The country has been in turmoil since the army ousted the civilian leader in February, launching a crackdown on dissent that has killed more than 900 people according to a local monitoring group.
A resurgent coronavirus wave has also amplified havoc, with many hospitals empty of pro-democracy medical staff, and the World Bank has forecast the economy will contract by up to 18 percent.
In a televised address junta leader Min Aung Hlaing said the military would "accomplish the provisions of the state of emergency by August 2023".
"I pledge to hold multi-party elections," he added.
The general's announcement would place Myanmar in the military's grip for nearly two and a half years -- instead of the initial one-year timeline the army announced days after the coup.
The State Administration Council -- as the junta calls itself -- announced in a separate statement that Min Aung Hlaing had been appointed prime minister of the "caretaker government".

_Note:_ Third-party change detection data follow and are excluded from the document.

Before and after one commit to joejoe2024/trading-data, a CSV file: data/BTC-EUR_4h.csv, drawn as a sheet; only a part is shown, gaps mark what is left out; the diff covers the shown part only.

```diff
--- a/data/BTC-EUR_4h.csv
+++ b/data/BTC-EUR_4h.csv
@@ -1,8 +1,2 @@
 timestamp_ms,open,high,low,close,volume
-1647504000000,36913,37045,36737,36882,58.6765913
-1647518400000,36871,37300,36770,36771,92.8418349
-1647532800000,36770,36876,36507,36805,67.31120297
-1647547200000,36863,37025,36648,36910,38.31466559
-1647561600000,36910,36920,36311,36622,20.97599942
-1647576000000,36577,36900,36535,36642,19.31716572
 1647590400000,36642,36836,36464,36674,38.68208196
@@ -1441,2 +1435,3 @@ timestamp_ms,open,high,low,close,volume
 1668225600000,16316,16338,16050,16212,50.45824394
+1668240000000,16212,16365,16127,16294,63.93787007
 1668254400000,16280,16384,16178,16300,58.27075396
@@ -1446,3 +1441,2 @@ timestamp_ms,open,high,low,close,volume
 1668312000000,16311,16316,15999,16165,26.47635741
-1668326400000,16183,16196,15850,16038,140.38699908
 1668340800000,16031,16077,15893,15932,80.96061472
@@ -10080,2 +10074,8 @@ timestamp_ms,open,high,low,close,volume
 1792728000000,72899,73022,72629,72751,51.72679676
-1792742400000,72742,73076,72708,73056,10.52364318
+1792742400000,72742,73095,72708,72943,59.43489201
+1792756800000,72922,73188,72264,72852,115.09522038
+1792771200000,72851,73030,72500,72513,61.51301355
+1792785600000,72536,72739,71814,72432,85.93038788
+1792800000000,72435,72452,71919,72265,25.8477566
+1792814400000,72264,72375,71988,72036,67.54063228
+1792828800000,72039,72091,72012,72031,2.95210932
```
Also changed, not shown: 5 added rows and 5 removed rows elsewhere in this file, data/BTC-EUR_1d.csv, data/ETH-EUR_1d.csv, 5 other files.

The army has justified its power grab by alleging massive fraud during 2020 elections won by Suu Kyi's National League for Democracy (NLD) in a landslide.
Last week it cancelled the results of the polls, announcing it had uncovered more than 11 million instances of voter fraud.
Detained since February 1, Suu Kyi faces charges including flouting coronavirus restrictions and illegally importing walkie talkies -- which could see her jailed for more than a decade.
International pressure, including sanctions targeting the military and army-linked businesses, has done little to knock the junta off course.
The 10-country Association of Southeast Asian Nations (ASEAN) has tried to negotiate with the regime -- though critics say the bloc lacks diplomatic clout and unity.
ASEAN leaders in April called for an "immediate cessation of violence" and a visit to Myanmar by a regional special envoy, an agreement that Min Aung Hlaing later walked back.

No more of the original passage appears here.